I HAVE no doubt that everyone reading this will be aware of the revelations in The Sun regarding comments that Tommy Robinson made in a WhatsApp group that he not unfairly assumed was private and between friends. I don’t really intend to discuss the content of those messages as they are not the issue at all.
The real issue is the shameful invasion of privacy by The Sun newspaper. If there is anyone reading this who has never had a private conversation in which they have got a little bit gobby and said things that they wouldn’t like to be made public but have done so either because they are drunk or at least comfortable to let their hair down a little then I would surely like to meet you as you need to be congratulated because you are a literal saint.
Watching Tommy’s latest video it was hard not to feel sympathy for him on a human level. Leaving aside the obvious betrayal by someone he would have trusted and considered a friend, it was clear as he responded to comments suggesting he needed to be more careful that he could feel the mental space he inhabits close in around him. While I understand those comments and concerns of people in UKIP who are nervous given his association with the Party in the popular mind they are missing the point of what has happened here.
You can think what you like of his politics and alot of people simply don’t like them and that is, of course, their democratic right to disagree.
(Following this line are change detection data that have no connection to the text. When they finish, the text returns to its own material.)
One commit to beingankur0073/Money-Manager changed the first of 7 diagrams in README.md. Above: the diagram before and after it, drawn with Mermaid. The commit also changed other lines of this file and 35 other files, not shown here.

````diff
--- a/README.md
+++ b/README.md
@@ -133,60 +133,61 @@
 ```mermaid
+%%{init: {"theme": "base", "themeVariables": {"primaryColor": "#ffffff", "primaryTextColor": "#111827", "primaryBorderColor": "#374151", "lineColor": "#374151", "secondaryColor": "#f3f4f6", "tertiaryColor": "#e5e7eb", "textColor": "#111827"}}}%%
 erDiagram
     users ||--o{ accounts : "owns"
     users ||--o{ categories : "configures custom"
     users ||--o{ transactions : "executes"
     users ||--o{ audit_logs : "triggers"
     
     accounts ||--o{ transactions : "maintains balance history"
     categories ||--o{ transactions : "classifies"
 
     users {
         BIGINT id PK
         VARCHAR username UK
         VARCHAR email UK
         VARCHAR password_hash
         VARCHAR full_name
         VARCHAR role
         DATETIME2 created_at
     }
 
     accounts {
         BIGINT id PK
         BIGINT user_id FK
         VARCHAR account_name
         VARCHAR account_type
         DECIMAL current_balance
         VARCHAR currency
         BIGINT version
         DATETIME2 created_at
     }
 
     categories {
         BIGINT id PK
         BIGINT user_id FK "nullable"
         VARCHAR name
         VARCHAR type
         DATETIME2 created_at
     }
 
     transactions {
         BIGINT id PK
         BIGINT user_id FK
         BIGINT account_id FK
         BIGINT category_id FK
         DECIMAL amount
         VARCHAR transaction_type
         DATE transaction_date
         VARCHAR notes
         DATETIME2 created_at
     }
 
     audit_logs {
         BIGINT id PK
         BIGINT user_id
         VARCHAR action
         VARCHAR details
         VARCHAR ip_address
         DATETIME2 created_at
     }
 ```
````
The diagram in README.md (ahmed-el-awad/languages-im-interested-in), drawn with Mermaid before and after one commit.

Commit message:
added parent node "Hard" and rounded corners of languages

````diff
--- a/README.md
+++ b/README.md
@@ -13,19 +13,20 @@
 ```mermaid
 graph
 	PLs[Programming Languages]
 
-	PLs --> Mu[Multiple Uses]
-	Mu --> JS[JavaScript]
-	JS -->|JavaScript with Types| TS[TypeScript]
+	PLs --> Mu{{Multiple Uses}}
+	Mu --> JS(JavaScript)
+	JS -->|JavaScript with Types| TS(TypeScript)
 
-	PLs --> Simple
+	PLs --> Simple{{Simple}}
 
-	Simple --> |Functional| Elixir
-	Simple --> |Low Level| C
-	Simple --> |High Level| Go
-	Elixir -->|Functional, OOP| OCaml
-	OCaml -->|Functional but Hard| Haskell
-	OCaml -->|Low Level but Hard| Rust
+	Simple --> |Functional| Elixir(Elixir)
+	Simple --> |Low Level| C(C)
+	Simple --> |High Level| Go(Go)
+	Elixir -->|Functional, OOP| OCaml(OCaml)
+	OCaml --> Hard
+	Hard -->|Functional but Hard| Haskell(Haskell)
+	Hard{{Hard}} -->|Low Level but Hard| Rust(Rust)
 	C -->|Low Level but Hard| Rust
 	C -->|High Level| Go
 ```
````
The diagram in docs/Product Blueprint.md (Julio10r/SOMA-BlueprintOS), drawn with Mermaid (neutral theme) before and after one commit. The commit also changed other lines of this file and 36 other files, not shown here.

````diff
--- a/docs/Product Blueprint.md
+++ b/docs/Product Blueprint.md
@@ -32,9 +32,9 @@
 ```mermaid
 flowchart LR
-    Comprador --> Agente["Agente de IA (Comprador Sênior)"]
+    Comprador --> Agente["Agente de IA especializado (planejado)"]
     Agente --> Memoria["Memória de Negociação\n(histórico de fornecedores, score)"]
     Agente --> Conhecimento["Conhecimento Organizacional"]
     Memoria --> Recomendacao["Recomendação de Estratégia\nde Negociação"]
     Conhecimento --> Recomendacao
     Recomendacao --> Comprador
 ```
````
However, he also has a right as a human being to privacy and to, once in a while, be a pillock and say stupid things if he so chooses without having to live under the constant threat of having that exposed and facing censure for what he has said. What he said didn’t harm anyone nor was it encouraging that, you may well think he said stupid things and you may well be right but that doesn’t change anything I have said above. If, however, you feel he doesn’t have that right then that takes us to a frankly terrifying place where no-one can actually be free.
Denying him that right is something akin to emotional torture and it is unacceptable and it is certainly not right to use that as a political weapon to silence his criticism of the BBC. The issue therefore becomes irrelevant and nothing to do with what you think of Tommy Robinson as a person and his politics but basically whether the press have a right to do what they are doing. I would submit that in this instance The Sun have crossed the line from what is acceptable and defensible because it is in the public interest and invaded Tommy’s privacy unfairly. This is the point and this is why regardless of what you think of Tommy Robinson, his politics or indeed the comments he made he should be defended against this outrageous attack.